[4]  Milligan v. Mueller (charitable)
R: Allowed oral promises for charitable subscriptions (unless they fall under statute of frauds.)
[5]  Haase v. Cordoza (Interfamilial Contexts): D promised husband on deathbed to give money to his sister p. Told sister p she would, didn’t.
R: Interfamilial promises must be accompanied by consideration.
[6]  Ricketts v. Scothorn (Interfamilial): Grandfather issued promissory note for p granddaughter saying she wouldn’t have to work again. She quits job; Grandfather dies before note paid off.
R: A promise is enforceable without consideration if promisee suffers a detriment from relying on promise
[7]  Feinberg v. Pfeiffer (Employment Promises): D Employer promised retirement package to p employee, who doesn’t receive retirement

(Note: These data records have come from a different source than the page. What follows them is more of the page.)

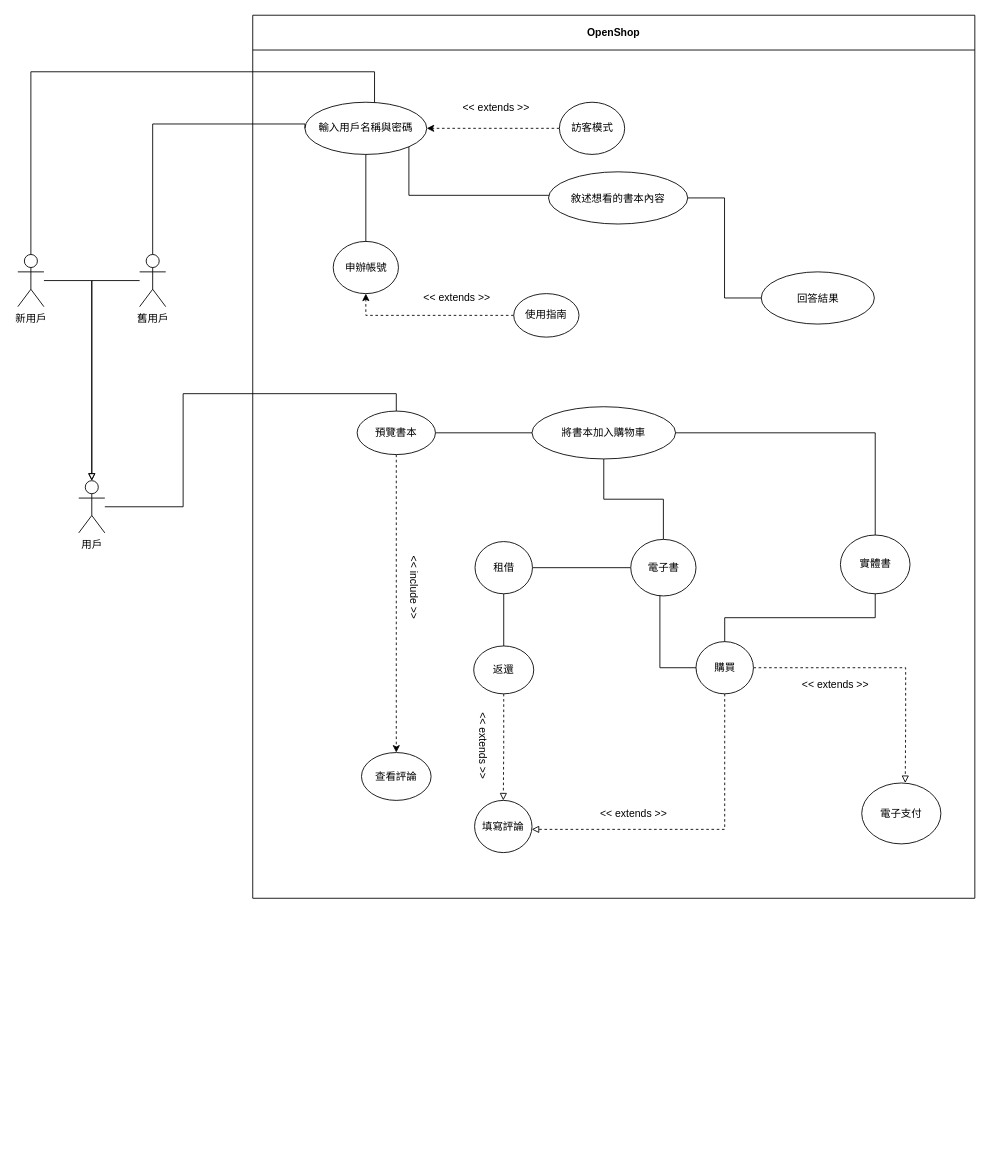
This is page "第 1 页" (1 of 4) of diagrams/1-4.drawio from SparrowTen/OpenShop, a draw.io file, before an edit. Source tidied: cells renumbered, new cells numbered last; positions are measured from the earlier drawing's top-left corner, leaving out a move shared by most shapes. Both pictures are drawn from the tidied source at 87%, with x=0, y=0 at pixel (17, 15).
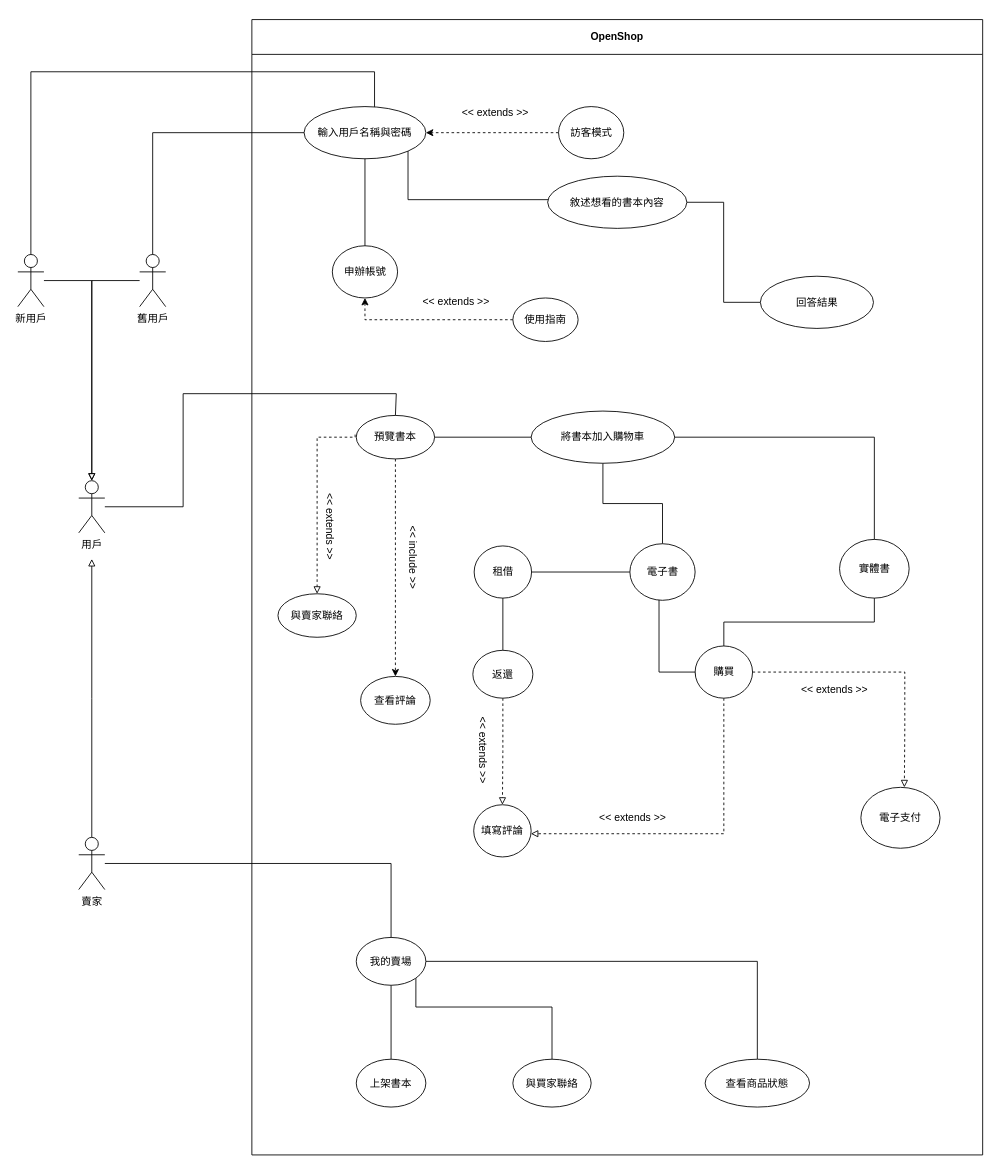
The same diagram, later.

The change refers to these unchanged cells:
```xml
<mxCell id="3" value="輸入用戶名稱與密碼" style="ellipse;whiteSpace=wrap;html=1;" parent="2" vertex="1">
  <mxGeometry x="60" y="100" width="140" height="60" as="geometry" />
</mxCell>
<mxCell id="33" value="預覽書本" style="ellipse;whiteSpace=wrap;html=1;" parent="2" vertex="1">
  <mxGeometry x="120" y="455" width="90" height="50" as="geometry" />
</mxCell>
<mxCell id="44" value="舊用戶" style="shape=umlActor;verticalLabelPosition=bottom;verticalAlign=top;html=1;outlineConnect=0;" parent="1" vertex="1">
  <mxGeometry x="140" y="275" width="30" height="60" as="geometry" />
</mxCell>
```

The edit, as a diff of the source:
```diff
@@
     <mxCell id="2" value="OpenShop" style="swimlane;whiteSpace=wrap;html=1;startSize=40;" parent="1" vertex="1">
-      <mxGeometry x="270" width="830" height="1015" as="geometry" />
+      <mxGeometry x="269" y="5" width="840" height="1305" as="geometry" />
     </mxCell>
@@
+    <mxCell id="51" style="edgeStyle=orthogonalEdgeStyle;rounded=0;jettySize=auto;html=1;exitX=-0.015;exitY=0.441;exitDx=0;exitDy=0;endArrow=block;endFill=0;dashed=1;exitPerimeter=0;" parent="2" edge="1" source="33" target="59">
+      <mxGeometry relative="1" as="geometry">
+        <Array as="points">
+          <mxPoint x="119" y="480" />
+          <mxPoint x="75" y="480" />
+        </Array>
+      </mxGeometry>
+    </mxCell>
@@
     <mxCell id="36" value="&amp;lt;&amp;lt; include &amp;gt;&amp;gt;" style="text;html=1;align=center;verticalAlign=middle;strokeColor=none;fillColor=none;rotation=90;" parent="2" vertex="1">
-      <mxGeometry x="135.5" y="642" width="100" height="30" as="geometry" />
+      <mxGeometry x="135.5" y="602.5" width="100" height="30" as="geometry" />
     </mxCell>
     <mxCell id="37" value="查看評論" style="ellipse;whiteSpace=wrap;html=1;" parent="2" vertex="1">
-      <mxGeometry x="125" y="847.5" width="80" height="55" as="geometry" />
+      <mxGeometry x="125" y="755" width="80" height="55" as="geometry" />
     </mxCell>
@@
+    <mxCell id="52" style="edgeStyle=orthogonalEdgeStyle;rounded=0;jettySize=auto;html=1;entryX=0.5;entryY=0;entryDx=0;entryDy=0;endArrow=none;endFill=0;" parent="2" edge="1" source="55" target="56">
+      <mxGeometry relative="1" as="geometry" />
+    </mxCell>
+    <mxCell id="53" style="edgeStyle=orthogonalEdgeStyle;rounded=0;jettySize=auto;html=1;entryX=0.5;entryY=0;entryDx=0;entryDy=0;endArrow=none;endFill=0;" parent="2" edge="1" source="55" target="57">
+      <mxGeometry relative="1" as="geometry">
+        <Array as="points">
+          <mxPoint x="581" y="1083" />
+        </Array>
+      </mxGeometry>
+    </mxCell>
+    <mxCell id="54" style="edgeStyle=orthogonalEdgeStyle;rounded=0;jettySize=auto;html=1;exitX=1;exitY=1;exitDx=0;exitDy=0;entryX=0.5;entryY=0;entryDx=0;entryDy=0;endArrow=none;endFill=0;" parent="2" edge="1" source="55" target="58">
+      <mxGeometry relative="1" as="geometry">
+        <Array as="points">
+          <mxPoint x="189" y="1135" />
+          <mxPoint x="345" y="1135" />
+        </Array>
+      </mxGeometry>
+    </mxCell>
+    <mxCell id="55" value="我的賣場" style="ellipse;whiteSpace=wrap;html=1;" parent="2" vertex="1">
+      <mxGeometry x="120" y="1055" width="80" height="55" as="geometry" />
+    </mxCell>
+    <mxCell id="56" value="上架書本" style="ellipse;whiteSpace=wrap;html=1;" parent="2" vertex="1">
+      <mxGeometry x="120" y="1195" width="80" height="55" as="geometry" />
+    </mxCell>
+    <mxCell id="57" value="查看商品狀態" style="ellipse;whiteSpace=wrap;html=1;" parent="2" vertex="1">
+      <mxGeometry x="521" y="1195" width="120" height="55" as="geometry" />
+    </mxCell>
+    <mxCell id="58" value="與買家聯絡" style="ellipse;whiteSpace=wrap;html=1;" parent="2" vertex="1">
+      <mxGeometry x="300" y="1195" width="90" height="55" as="geometry" />
+    </mxCell>
+    <mxCell id="59" value="與賣家聯絡" style="ellipse;whiteSpace=wrap;html=1;" parent="2" vertex="1">
+      <mxGeometry x="30" y="660" width="90" height="50" as="geometry" />
+    </mxCell>
+    <mxCell id="60" value="&amp;lt;&amp;lt; extends &amp;gt;&amp;gt;" style="text;html=1;strokeColor=none;fillColor=none;align=center;verticalAlign=middle;whiteSpace=wrap;rounded=0;rotation=90;" parent="2" vertex="1">
+      <mxGeometry x="45.5" y="567.5" width="90" height="30" as="geometry" />
+    </mxCell>
@@
     <mxCell id="50" style="edgeStyle=orthogonalEdgeStyle;rounded=0;jettySize=auto;html=1;exitX=0;exitY=0.5;exitDx=0;exitDy=0;entryX=0.5;entryY=0;entryDx=0;entryDy=0;entryPerimeter=0;endArrow=none;endFill=0;" parent="1" edge="1" source="3" target="44">
       <mxGeometry relative="1" as="geometry">
         <Array as="points">
-          <mxPoint x="155" y="125" />
+          <mxPoint x="155" y="135" />
         </Array>
       </mxGeometry>
     </mxCell>
+    <mxCell id="61" style="edgeStyle=orthogonalEdgeStyle;rounded=0;jettySize=auto;html=1;exitX=0.5;exitY=0;exitDx=0;exitDy=0;exitPerimeter=0;endArrow=block;endFill=0;" parent="1" edge="1" source="63">
+      <mxGeometry relative="1" as="geometry">
+        <mxPoint x="85" y="625" as="targetPoint" />
+      </mxGeometry>
+    </mxCell>
+    <mxCell id="62" style="edgeStyle=orthogonalEdgeStyle;rounded=0;jettySize=auto;html=1;endArrow=none;endFill=0;" parent="1" edge="1" source="63" target="55">
+      <mxGeometry relative="1" as="geometry" />
+    </mxCell>
+    <mxCell id="63" value="賣家" style="shape=umlActor;verticalLabelPosition=bottom;verticalAlign=top;html=1;outlineConnect=0;" parent="1" vertex="1">
+      <mxGeometry x="70" y="945" width="30" height="60" as="geometry" />
+    </mxCell>
```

R: Promise inducing action or forbearance is binding if injustice can be avoided only by enforcement
[8]  Hayes v. Plantations Steel (Employment Promises): p announces intent to retire, then company given pension plan. D corp buys company and refuses.
R: Promise must induce reasonable reliance by p in order for promissory estoppel to apply. Promise was found not to induce reliance because p had planned on retiring before the promise was made
Chapter 3: The Bargain Context
[1]   Subjective and Objective Tests of Mutual Assent
a     Restatement Second §17 – before contractual obligations can be created, both parties to a contract must agree to the terms.  – manifestation of mutual assent.
b     Two tests for determining mutual assent – difficult to determine
i       The subjective test or “actual intent”
o   Requires that there be, in fact, a meeting of the minds between parties to a contract before a contract is legally binding.
ii     The objective test – Fairness
o   Relies on

terms thereof made by the offeree in a manner invited or required by the offer.”
b     Methods of Acceptance
i       Ever-Tite Roofing. v. Green: D hired p to do re-roofing, p sent trucks to begin work, but D forbade them from doing work.
o   R: Withdrawal: An offer may be withdrawn before its acceptance and that no obligation is incurred thereby.
o   R: The contract was accepted by p by commencement of performance of the work contracted to be done.
ii    Ciaramella v. Reader’s Digest: K that says “not binding until signed” is enforceable even though against default.
o   R: If the parties intend not to be bound until the agreement is set forth in writing and signed, they will not be bound until then, partial performance, whether all of the terms of the agreement have been agreed upon, whether the agreement at issue is that type of K that is usually committed to writing.
c     The Mailbox Rule – Restatement Second §63: Acceptance of an offer by mail takes effect as soon as the acceptance is mailed, even if never reaches the offeror.
4     Revocation of Offers: Once an offer is made, it remains open a reasonable time so the offeree can respond. The offeror may revoke his offer without incurring liability, provided the offeree has not already manifest acceptance.
a     Mailbox: Revocation of an offer does not become effective until the offeree actually receives the letter communicating withdrawal.
b     Irrevocable Offers: It is possible to create offers that cannot be revoked for a specific period of time. Ex. Option contracts and certain firm offers and construction bids can be irrevocable.
i       Option Contract: one party pays another to make an offer by the latter irrevocable. Paying to keep an offer open.
ii     Where the sale of goods is involved a merchant’s “firm offer” is treated as the equivalent of an option contract IF the offer is in a signed writing in which the merchant gives assurances that the offer will be held open.
iii   Pavel v. A.S: D subcontractor sent bid to p. p was still soliciting other bids. D tries to rescind offer because of mistake. Was no reliance on D because p was still soliciting other offers.